10 Jan 2007
I’ve had a Nokia N80 for months now, and was about to write about it. Although it has a great feature list and few hardware weaknesses, it’s spoiled by a silly menu system that puts things in illogical and inconsistent places. Rather than simply bitch about that, I was going to outline a possible way for smartphone interfaces to get back to simplicity with fewer buttons, clearer visuals and stronger information architecture.
But what’s the point? Apple’s now gone and unveiled a product that does just that. The iPhone has one button on the front, bold on-screen menus and seemingly great navigation.
From the keynote speech it’s abundantly clear that this is Steve’s baby. He loves it. You just know he must’ve endlessly ranted about crappy phones with their crappy interfaces and crappy voicemail (the iPhone lists messages like emails, requiring the carrier to implement new, long-overdue integration), watching everyone else repeatedly screw it up until he couldn’t bear to carry their devices around any more.
The cute ‘slide to unlock’ is almost enough in itself to get me to buy one, but the inadequacies and potential pitfalls are obvious. Battery life is likely to be poor, there’ll be bugs, it doesn’t have 3G or GPS, and Multi-Touch might not be reliable/usable. It’s expensive, too big for most pockets, and won’t be readily available worldwide for a long time, so Apple won’t gain significant market share this year.

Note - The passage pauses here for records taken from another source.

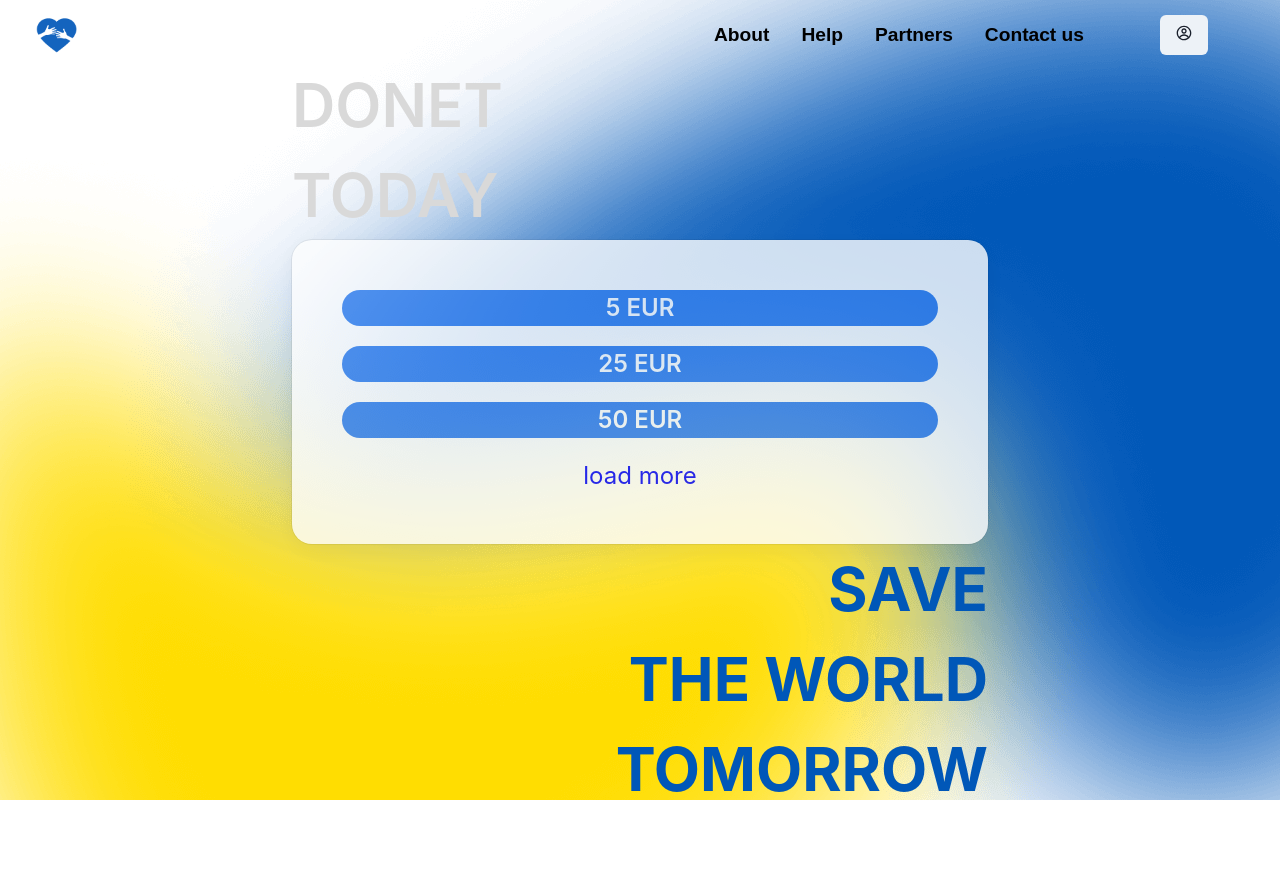
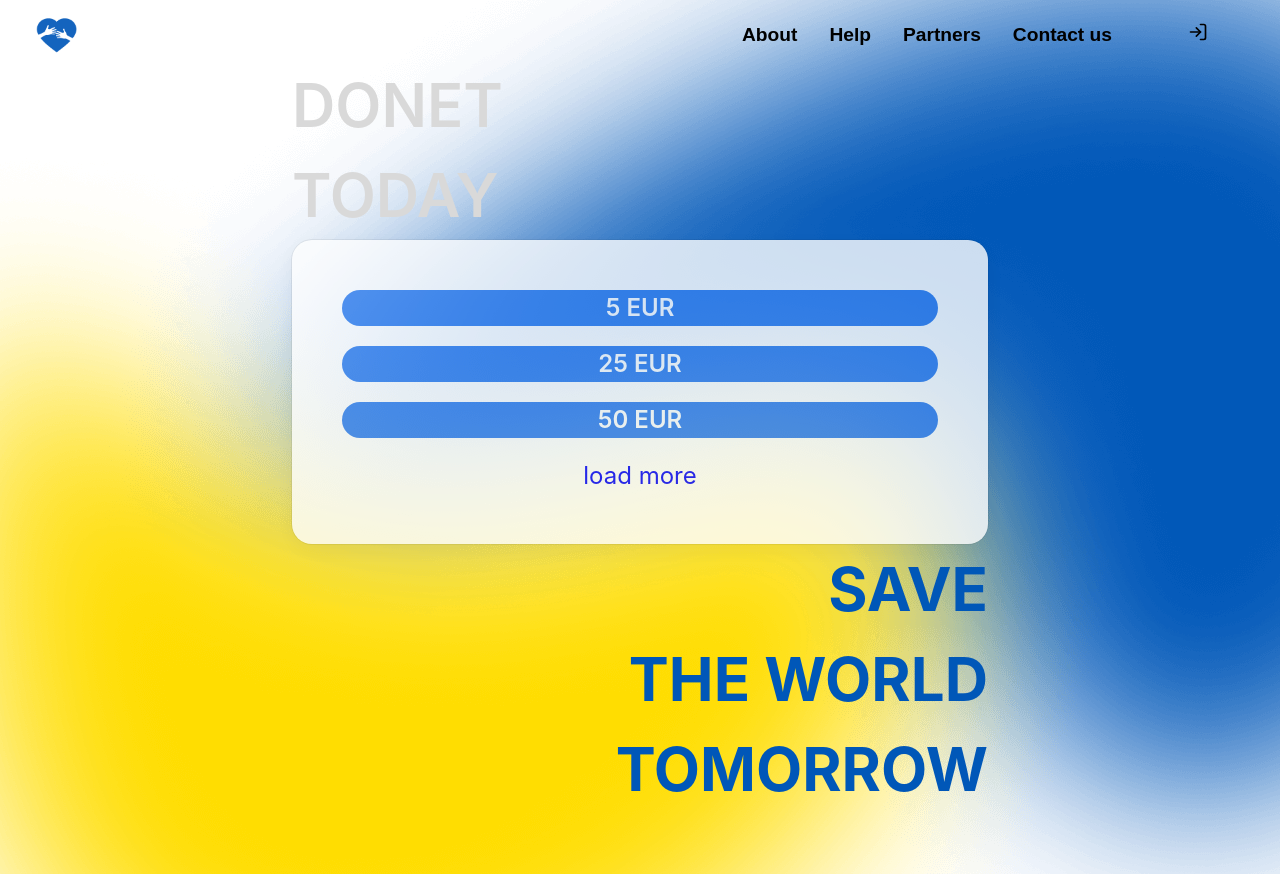
Before and after one commit to ritesh22201/Dash-Donation-charity-application, a React (Create React App) app in the folder frontend/: page /donation in a window 1280 px wide. Before the commit the page ends 814 px from the top, so only its background shows below. Built offline with nearby package versions, Linux system fonts and the light colour scheme.

Commit message:
day04 donation page

```diff
--- a/frontend/src/components/Navbar.jsx
+++ b/frontend/src/components/Navbar.jsx
@@ -168,6 +168,8 @@ import {FiLogIn} from "react-icons/fi"
 import { Icon } from "@chakra-ui/react";
 import {SearchIcon} from "@chakra-ui/icons"
 import DASHDONATION  from "../Assets/DASHDONATION.png"
+import { useDispatch } from 'react-redux';
+import { logout } from '../redux/authreducer/action';
 
 // import logo_final from "../Images/logo-new.png"
 // import { getProduct } from "../Api/action";
@@ -202,13 +204,19 @@ import DASHDONATION  from "../Assets/DASHDONATION.png"
 		setNavClass(!navClass)
 	};
 
-	  const login = true
+	//   const login = true
+	  const token = localStorage.getItem('ch-token') || '';
+
+	  const dispatch = useDispatch()
   //  useSelector((state)=> state.AuthReducer.isAuth)
 	// const searchBar = useRef(null)
 
 // const dispatch = useDispatch()
 	const handleLogOut = () =>{
 // 		dispatch(LoginFailure())
+
+			localStorage.removeItem("ch-token")
+			dispatch(logout(token))
 	}
 
 	// const showSearch = ()=>{
@@ -256,7 +264,7 @@ const navgite = useNavigate()
 					{/* <Icon as={BsHandbag}/> */}
 					</Link>
                     {
-						login ? <Menu>
+						token ? <Menu>
 						{({ isOpen }) => (
 						  <div>
 							<MenuButton isActive={isOpen} as={Button}   >
@@ -270,7 +278,7 @@ const navgite = useNavigate()
 							</MenuList>
 						  </div>
 						)}
-					  </Menu> : <Link to="/login">
+					  </Menu> : <Link to="/users/register">
                     <Icon as={FiLogIn}/>
 					</Link>
 
@@ -445,3 +453,4 @@ nav{
 
 
 export default Navbar
+// window.location.pathname == "/" ? none : white
--- a/frontend/src/pages/Donation.jsx
+++ b/frontend/src/pages/Donation.jsx
@@ -48,7 +48,7 @@ const DIV = styled.div`
 
     .mainContainer{
         padding: 60px;
-        height: 100vh;
+        /* height: 100vh; */
     }
     .main-div{
         width: 60%;
--- a/frontend/src/pages/LoginPage.jsx
+++ b/frontend/src/pages/LoginPage.jsx
@@ -77,7 +77,7 @@ const LoginPage = () => {
         <label >Password</label>
         <input type="password" placeholder='Password' value={password} onChange={(e) => setPassword(e.target.value)} required />
         <br />
-        <button type="submit" >Login</button>          <span>Don't have an account ? <Link className='log-btn' to='/signup'>SignUp</Link> </span>
+        <button type="submit" >Login</button>          <span>Don't have an account ? <Link className='log-btn' to='/users/register'>SignUp</Link> </span>
 
       </form>
     </div>
--- a/frontend/src/pages/SignupPage.jsx
+++ b/frontend/src/pages/SignupPage.jsx
@@ -90,7 +90,7 @@ const SignupPage = () => {
             <input type="number" placeholder='Enter Your Age' value={age}  onChange={(e)=>setAge(e.target.value)} required/>
             <br />
             <button type='submit'>Sign Up</button>
-            <span>Already have an account ? <Link className='log-btn' to='/login'>Login</Link> </span>
+            <span>Already have an account ? <Link className='log-btn' to='/users/login'>Login</Link> </span>
 
       </form>
      </div>
--- a/frontend/src/redux/authreducer/action.js
+++ b/frontend/src/redux/authreducer/action.js
@@ -38,7 +38,7 @@ export const logout = (token) => (dispatch) => {
    //   dispatch({type : LOGIN_SUCCESS, payload : res.data.token})
   })
   .catch(error => {
-    dispatch({type : AUTH_FAILURE, payload : error.response.data.msg})
-   console.log(error.response.data.msg)
+   //  dispatch({type : AUTH_FAILURE, payload : error.response.data.msg})
+   console.log(error)
   })
 }
```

But anyone focusing on these negatives is missing the point: it’s a version 1 product that’s breaking new ground. It’s for early adopters with cash and patience to spare. If the iPhone interface is really as compelling as it appears then the technology will spread to cheaper, smaller, mass-appeal products. Look back at discussions about the first iPod and you’ll find (perfectly understandable) grumbles about price and compatibility, but the interface and styling were the deciding factors.